Scott got back to me fairly quickly when I reached out to him, and he told me that he had just finished talking to Mangold and Bale, and that he was hard at work on the project. My first question for him, and the most urgent question, was how hey were handling the time period. The McGee books are about Florida as the Wild West, a precursor to the rancid wilderness of the Carl Hiaasen novels, and I think of McDonald's Florida as being very much of a particular time and place.
"We’re doing it present day," Frank told me, and he went on to explain, "We deal with the anachronistic qualities of Travis by making him a loner, a vet of the Middle East bullshit wars and now broke as shit and living on a boat. You’d be surprised by how much still works from the period this way."
See, here's why I'm willing to give that the benefit of the doubt, even if it's a choice I wouldn't make. They're obviously talking about it. It's obviously a conversation that is active and ongoing, and they've got their approach. When you're adapting something, I don't demand that you blindly echo every choice the original made; I do ask that you consider changes if you're going to make them, and that you have a reason.
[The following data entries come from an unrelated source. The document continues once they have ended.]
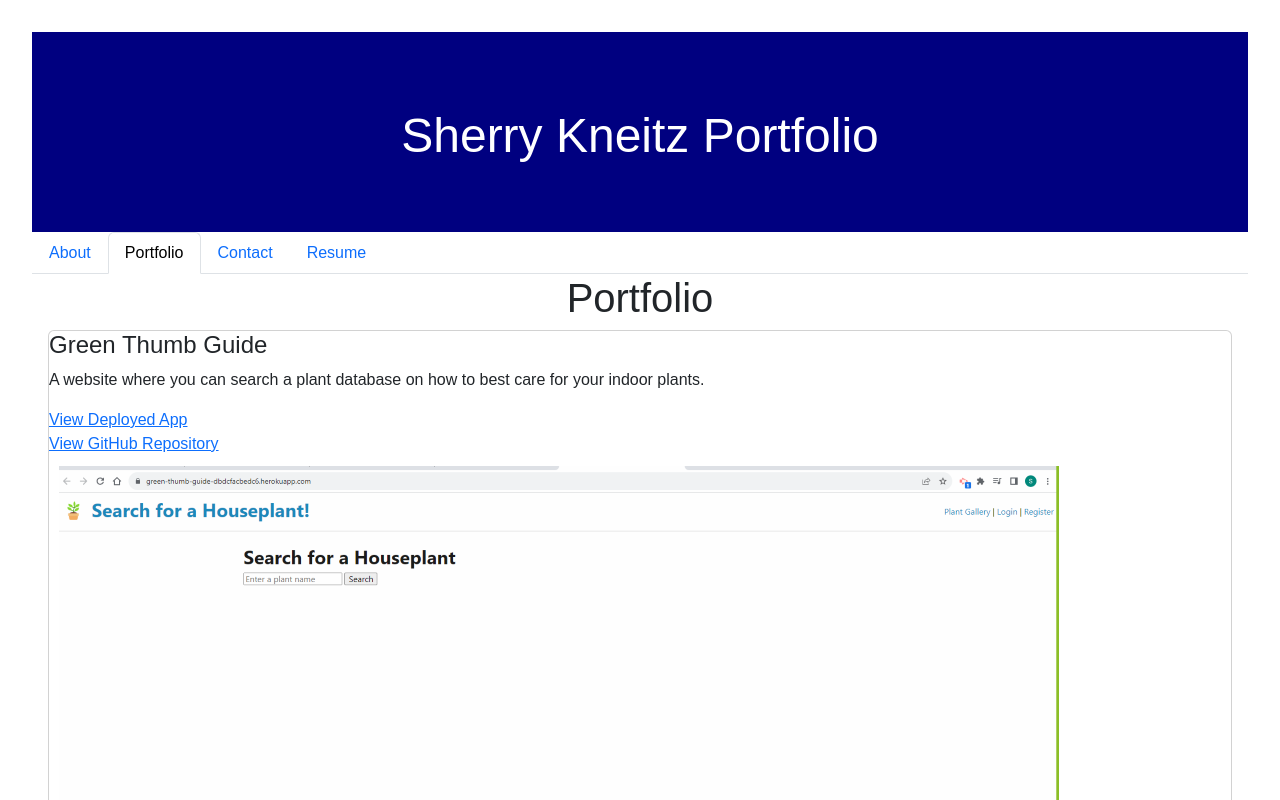
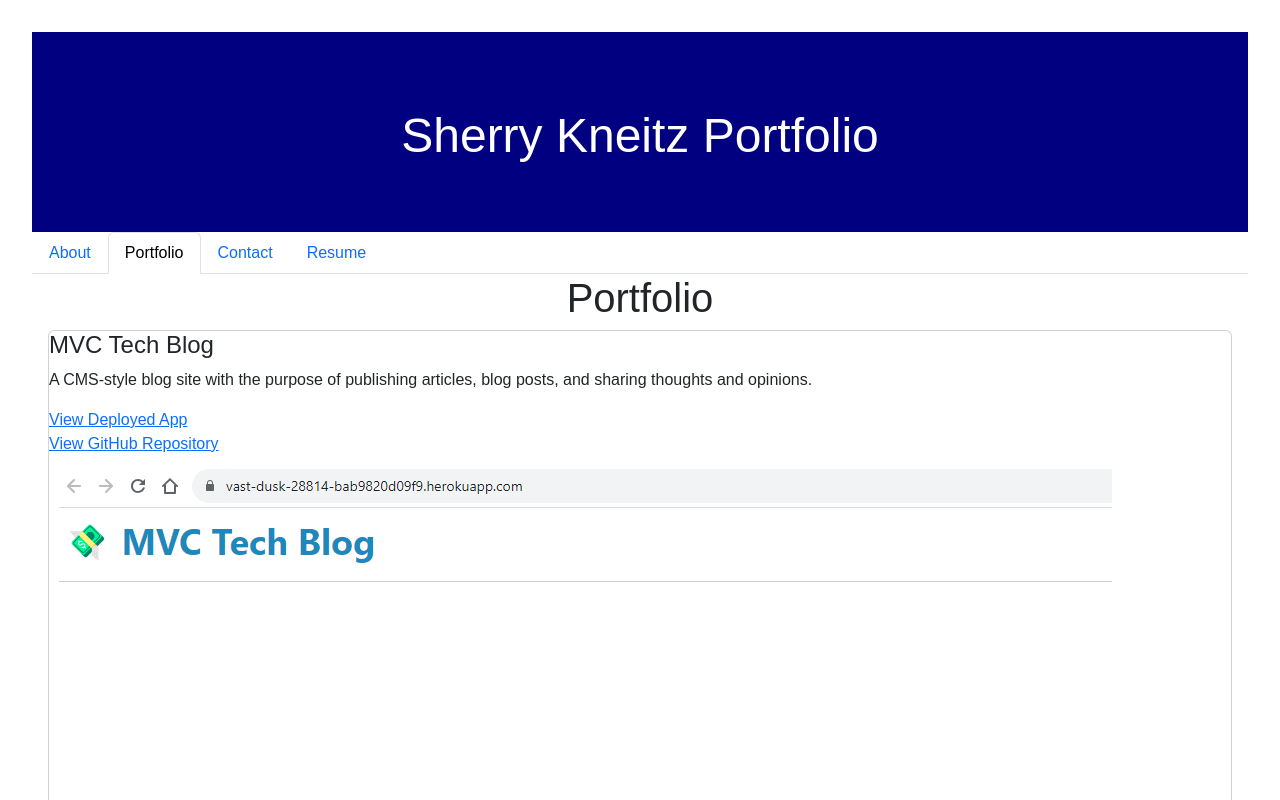
Before and after one commit to SherryK1103/React-Portfolio, a React (Vite) app: page /Portfolio in a window 1280 px wide. Shown: the top 800 px of the page. Built offline with nearby package versions, Linux system fonts and the light colour scheme.

Commit message:
removed green thumb guide from projects

```diff
--- a/src/components/Projects.jsx
+++ b/src/components/Projects.jsx
@@ -1,6 +1,5 @@
 import '../styles/ProjectPort.css';
 
-import greenThumb from '../assets/images/GREEN-THUMB-SS.png';
 import mvcPhoto from '../assets/images/MVC-SS.png';
 import notePhoto from '../assets/images/NOTE-TAKER-SC.png';
 import fiftyStates from '../assets/images/50-STATES-SCREENSHOT.png';
@@ -28,13 +27,6 @@ function ProjectCard({ name, description, link, deployedLink, imageSrc }) {
 
 function Projects() {
   const projectData = [
-    {
-      name: 'Green Thumb Guide',
-      description: 'A website where you can search a plant database on how to best care for your indoor plants.',
-      link: 'https://github.com/SherryK1103/Green-Thumb-Guide',
-      deployedLink: 'https://green-thumb-guide-dbdcfacbedc6.herokuapp.com/',
-      imageSrc: greenThumb,
-    },
     {
       name: 'MVC Tech Blog',
       description: 'A CMS-style blog site with the purpose of publishing articles, blog posts, and sharing thoughts and opinions.',
--- a/src/styles/App.css
+++ b/src/styles/App.css
@@ -85,12 +85,6 @@ label {
   list-style: none;
 } */
 
-.green-thumb-ss {
-  height: 200px;
-  width: 300px;
-}
-
-
 
 @media screen and (max-width:600px) {
     body {
```
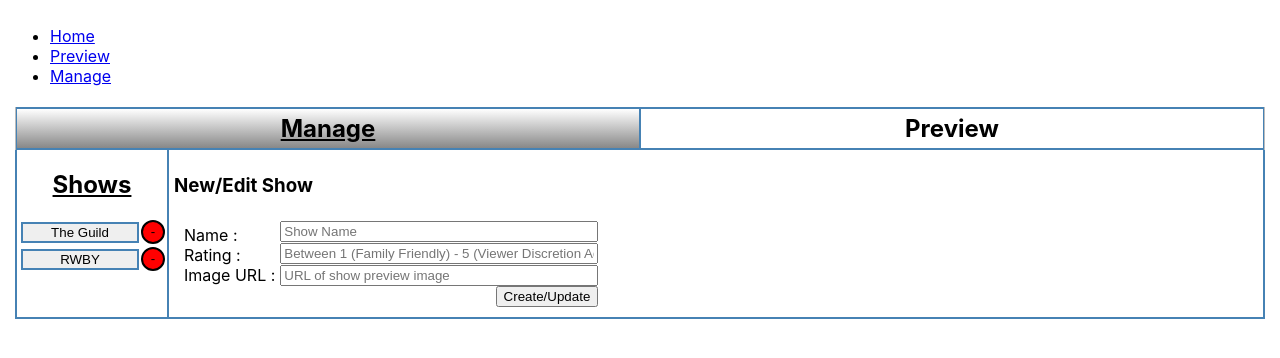
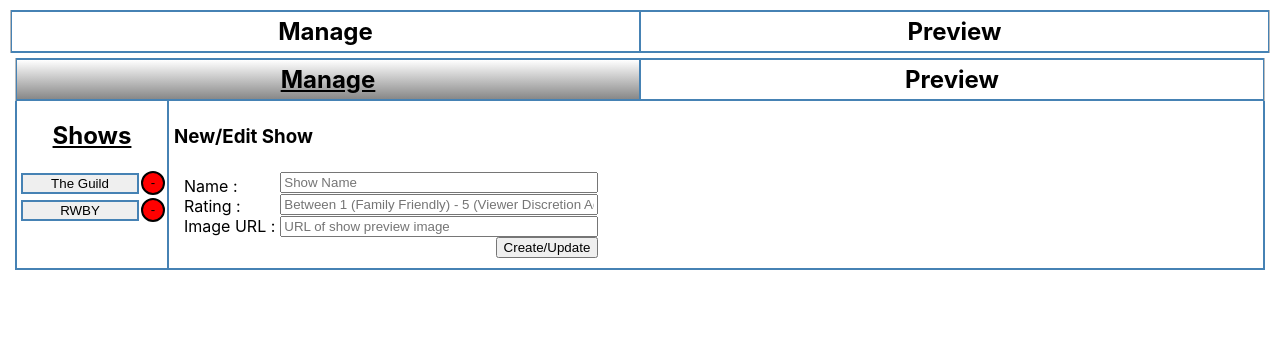
Before and after one commit to Nagumoto/tv-demo-front-end, a React (Create React App) app: page /ManagePage in a window 1280 px wide. Shown: the top 358 px of the page. Built offline with nearby package versions, Linux system fonts and the light colour scheme.

Commit message:
Updated App.js

```diff
--- a/src/App.js
+++ b/src/App.js
@@ -1,28 +1,16 @@
-import React from "react";
+import React, { Component } from "react";
 import { BrowserRouter as Router, Route, Link } from "react-router-dom";
 import ManagePage from "./ManagePage";
 import PreviewPage from "./PreviewPage";
-
-const Index = () => <h2>Home</h2>;
 
 const AppRouter = () => (
   <Router>
     <div>
       <nav>
-        <ul>
-          <li>
-            <Link to="/">Home</Link>
-          </li>
-          <li>
-            <Link to="/PreviewPage/">Preview</Link>
-          </li>
-          <li>
-            <Link to="/ManagePage/">Manage</Link>
-          </li>
-        </ul>
+        <h1>
+          <span><Link to="/ManagePage/">Manage</Link></span> <span><Link to="/PreviewPage/">Preview</Link></span>
+        </h1>
       </nav>
-
-      <Route path="/" exact component={Index} />
       <Route path="/PreviewPage/" component={PreviewPage} />
       <Route path="/ManagePage/" component={ManagePage} />
     </div>
```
Frank went on to say, "Also, Florida is being overrun now by South American ex pats trying to hide their money. It’s the same colorful shit hole it was back then, so a lot of the issues there remain. We’ve just updated the socio-political context. We’ve amped up the sexual component to Travis as well as the stoner component. He gets high in this more than he’s sitting in bars drinking Dark & Stormy’s as he does in the books. Small things like that…"
It sounds like they're nowhere near done yet, but that they're approaching it as a team. He and Mangold are in communication, the two of them focused on this version of Travis McGee, and I'm willing to wait to see how they make all their choices before I react. I know they're going to try to make something great. Besides, Frank had one last thing he wanted to emphasize: "Bale will rock it."
Rosamund Pike Lands Female Lead in ‘The Deep Blue Good-by’
James Mangold is directing with Chernin Entertainment, Leonardo DiCaprio and Jennifer Davisson-Killoran producing for Appian Way along with Amy Robinson.
First written by John D. MacDonald in 1964, “The Deep Blue Good-by” is the first in a series of 21 that followed Travis McGee, to be played by Christian Bale in the pic, a self-described “salvage consultant” who recovers others’ property for a fee and along the way gets into trouble fighting bad guys and wooing women.
Dennis Lehane penned the script with Scott Frank working on the most recent draft.
Following the success of “Gone Girl,” which grossed more than $350 million at the worldwide box office and earned Pike an Oscar nomination, Fox and Pike seem happy staying in business with one another.
After the huge opening weekend of “Gone Girl,” Fox quickly offered Pike the female lead in its survival drama “The Mountains Between Us” which she will shoot after “The Deep Blue Good-by” in order for ‘Mountain’ to be ready for the proper weather conditions needed to tell the story.